Wednesday, March 9, 2011
North Magnetic Spurt?
We really are confronted with two questions. The first is that it appears that the North Magnetic Pole (NMP) is now clipping along at forty miles per year. Sustained this means it is travelling at four thousand miles per century and able to swap poles in a millennia. This is much faster than indicated in the geological record. Does such movement happen in spurts?
The second question is whether we are able to discern such spurts in the geological record by careful measurement? It seems we should be able to do so with deep sea cores.
At least we now have a clear indication of how fast the process actually is, and it is certainly within the correct parameters.
Once again we get the doubtful theory about the iron core causing all this.

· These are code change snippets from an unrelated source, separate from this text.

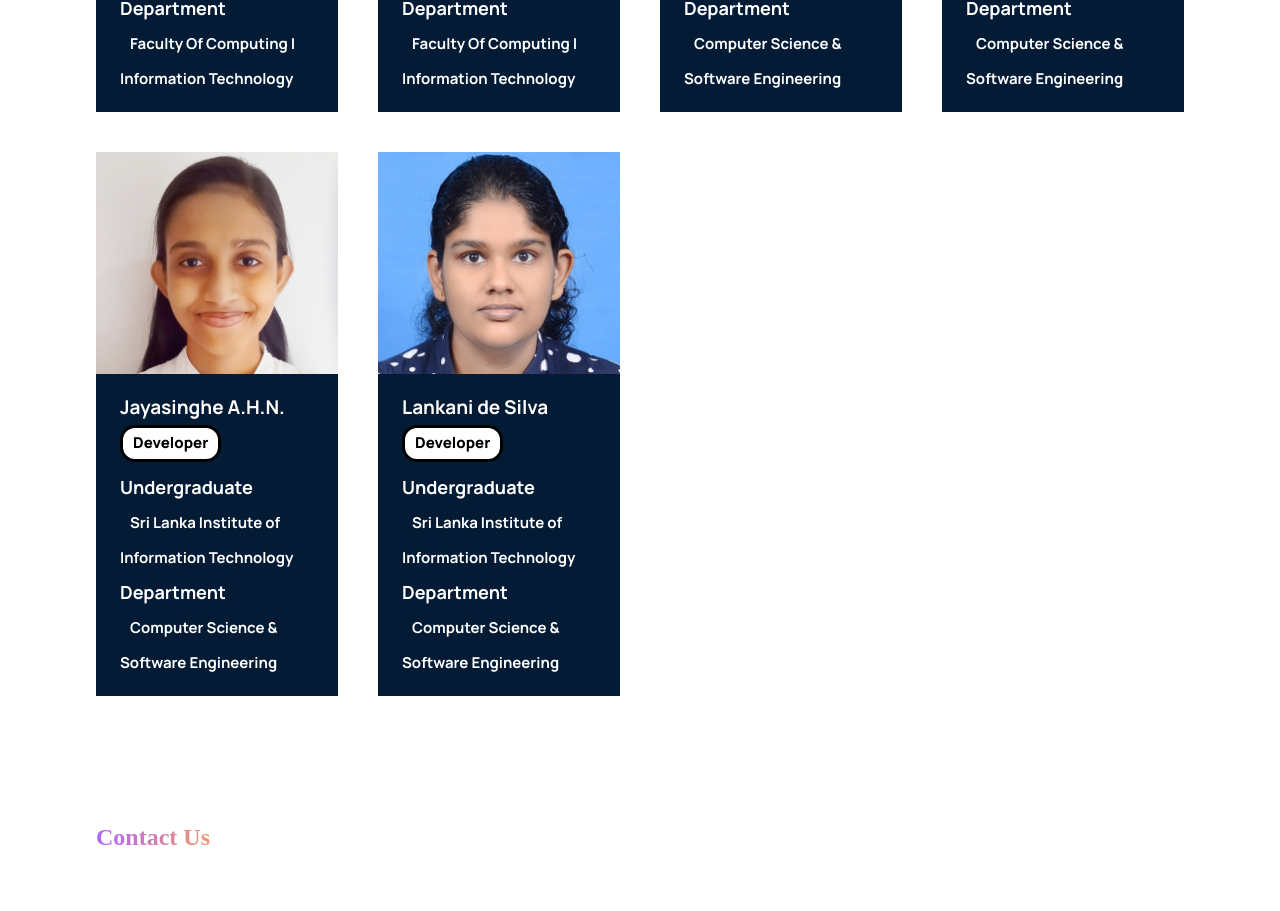
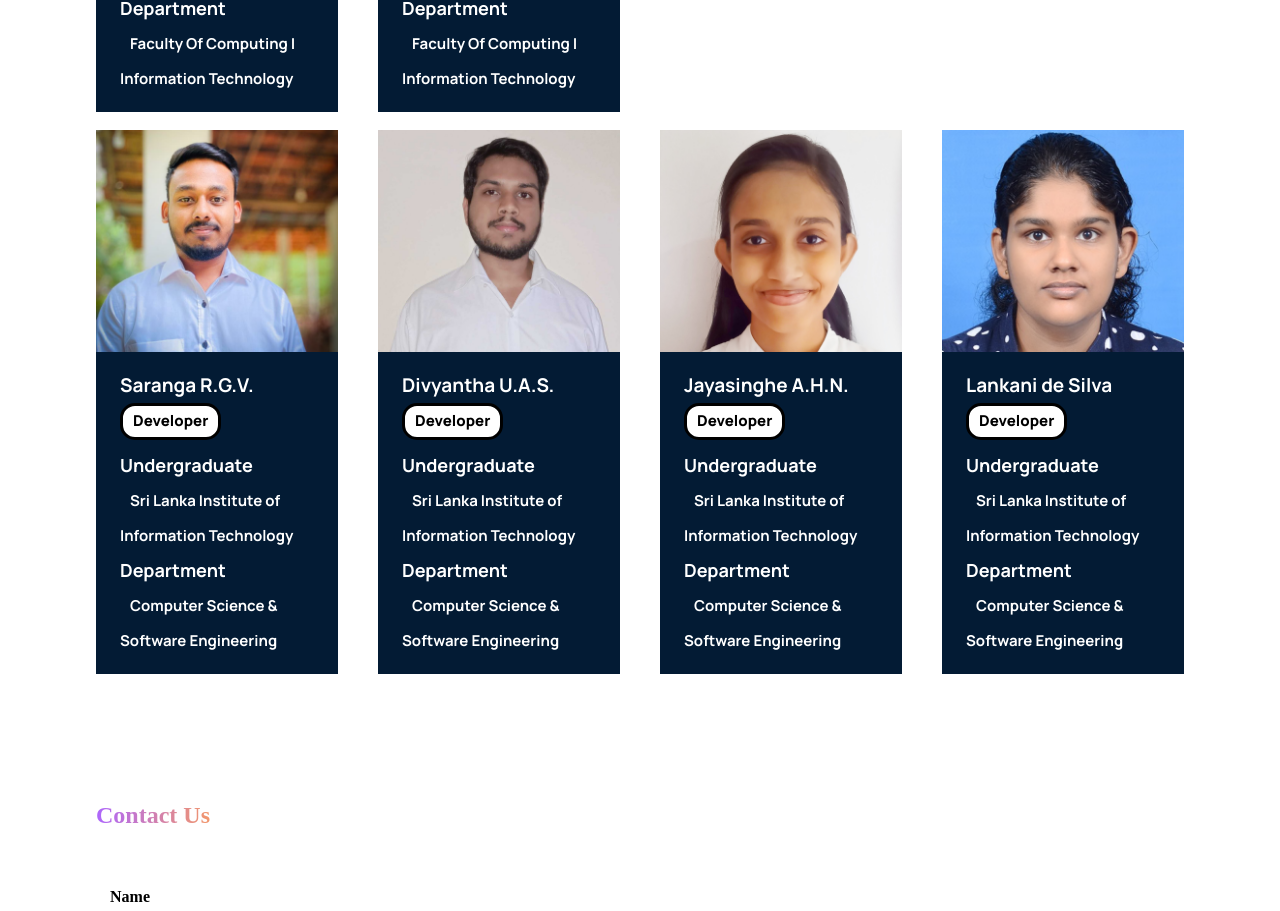
Before and after one commit to LankaniDeSilva/Sipmihira, a React (Create React App) app in the folder sipmihira/: page / in a window 1280 px wide. Shown: the part 7732-8643 px from the top of the page. Built offline with nearby package versions, Linux system fonts and the light colour scheme.

Commit message:
Blog Page name changed to aboutus and rows fixed

```diff
--- a/sipmihira/src/App.js
+++ b/sipmihira/src/App.js
@@ -1,5 +1,5 @@
 import './App.css';
-import { Footer, Blog, Possibility, Downloads, WhatGPT3, Header,
+import { Footer, AboutUs, Possibility, Downloads, WhatGPT3, Header,
   LiteratureSurvey, ResearchGap , ResearchProblem, ResearchObjectives, Methodology } from './containers';
 import { CTA, Brand, Navbar, ContactUs} from './components';
 
@@ -20,7 +20,7 @@ function App() {
     <Downloads />
     <Possibility />
     <CTA />
-    <Blog />
+    <AboutUs />
     <ContactUs />
     <Footer />
   </div>
--- a/sipmihira/src/containers/blog/Blog.jsx
+++ b/sipmihira/src/containers/aboutUs/AboutUs.jsx
@@ -1,9 +1,9 @@
 import React from 'react';
 import Article from '../../components/article/Article';
 import { blog01, blog02, blog03, blog04, blog05, blog06 } from './imports';
-import './blog.css';
+import './aboutUs.css';
 
-const Blog = () => (
+const AboutUs = () => (
   <div className="gpt3__blog section__padding" id="blog">
     <div className="gpt3__blog-heading">
       <h2 className="gradient__text h2">About Us <br /> </h2>
@@ -13,6 +13,10 @@ const Blog = () => (
       <div className="gpt3__blog-container_groupB">
         <Article imgUrl={blog01} name="Ms. Suriyaa Kumari" status="Supervisor" possision="Lecturer" campus="Sri Lanka Institute of Information Technology" department="Department" department_possion="Faculty Of Computing | Information Technology"/>
         <Article imgUrl={blog02} name="Mr. Supunya Swarnakantha" status="Co-Supervisor" possision="Lecturer" campus="Sri Lanka Institute of Information Technology" department="Department" department_possion="Faculty Of Computing | Information Technology"/>
+      </div>
+    </div><br/>
+    <div className="gpt3__blog-container">
+      <div className="gpt3__blog-container_groupB">
         <Article imgUrl={blog03} name="Saranga R.G.V." status="Developer" possision="Undergraduate" campus="Sri Lanka Institute of Information Technology" department="Department" department_possion="Computer Science & Software Engineering"/>
         <Article imgUrl={blog04} name="Divyantha U.A.S." status="Developer" possision="Undergraduate" campus="Sri Lanka Institute of Information Technology" department="Department" department_possion="Computer Science & Software Engineering"/>
         <Article imgUrl={blog05} name="Jayasinghe A.H.N." status="Developer" possision="Undergraduate" campus="Sri Lanka Institute of Information Technology" department="Department" department_possion="Computer Science & Software Engineering"/>
@@ -22,4 +26,4 @@ const Blog = () => (
   </div>
 );
 
-export default Blog;
+export default AboutUs;
--- a/sipmihira/src/containers/index.js
+++ b/sipmihira/src/containers/index.js
@@ -1,4 +1,4 @@
-export { default as Blog } from './blog/Blog';
+export { default as AboutUs } from './aboutUs/AboutUs';
 export { default as Downloads } from './downloads/Downloads';
 export { default as Footer } from './footer/Footer';
 export { default as Header } from './header/Header';
```
Also changed, not shown: sipmihira/src/containers/aboutUs/aboutUs.css (renamed from sipmihira/src/containers/blog/blog.css), sipmihira/src/containers/aboutUs/imports.js (renamed from sipmihira/src/containers/blog/imports.js).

See my posting on the topic by googling this blog under Earth’s Magnetic Field. Even without my alternative explanation, the iron core idea is rubbish.
Magnetic north shifting by 40 miles a year, might signal pole reversal
The magnetic pole is moving faster than at any time in human history, causing major problems for navigation and migratory wildlife.
By Bryan NelsonMon, Mar 07 2011
POLE POSITION: Magnetic north is moving so fast that it is hampering navigation. (Photo:Calsidyrose/Flickr)
The magnetic north pole is currently shifting at a faster rate than at any time in human history — almost 40 miles a year — and some experts believe that it may be the beginning of a complete pole reversal, according to the Independent.
The changes are already beginning to cause major problems for aviation, navigation and migratory animals which use the Earth's magnetic field to orient themselves. Some airports have even had to change the names of their runways to better correspond to their current direction relative to magnetic north.
Ever since the magnetic north pole was first discovered in 1831, geologists have been tracking its progress. Unlike true north (which is marked by the Earth's axis), magnetic north is constantly on the move due to changes in the planet's molten core, which contains iron. Throughout most of recorded history, the pole has been positioned at or around
icy Ellesmere Island, but if it keeps moving at its current rate, it won't be
long before it sits above
The thing that really makes the pole's current movement so unusual, however, is the speed that it is shifting. In the last decade alone, movement has increased by a third, throwing off compasses by roughly one degree every five years.
Changes that fast have already caused major headaches for the
Aviation Administration. Tampa International Airport in Florida has just spent
a month renaming all of its runways, which are named after the degree at which
they point on a compass. Similar changes were recently made to runways at U.S. Fort Lauderdale and , and across the country runways now need to be
renamed at least once every five years. Palm
The shifting pole may also become a grave concern for migratory wildlife, such asbirds, turtles and other sea creatures which use Earth's magnetic field to navigate over great distances. It's unclear how capable these animals are of recalibrating their navigational instincts to compensate for the changes.
The rapid shifting of the pole's position has even prompted some experts to speculate that the Earth's entire magnetic field may be preparing to "flip," whereby all compasses completely invert and point south instead of north. It may sound radical, but in geological time, pole reversals are actually quite common. Though they typically occur once every 400,000 years or so, it's been 780,000 years since the last flip.
Scientists disagree about how a pole reversal would effect ecosystems around the world, but some alarmists warn of a planet-altering catastrophe, whereby earthquakes and monumental tsunamis threaten the Earth for decades. Though such radical doomsday prophecies cannot be completely ruled out, the vast majority of scientists are tempered by calmer predictions.
"Reversals typically take about 10,000 years to happen," said Jeffrey Love of the
Geological Survey. "And 10,000 years ago civilisation did not exist. These
processes are slow, and therefore we don't have anything to worry about." U.S.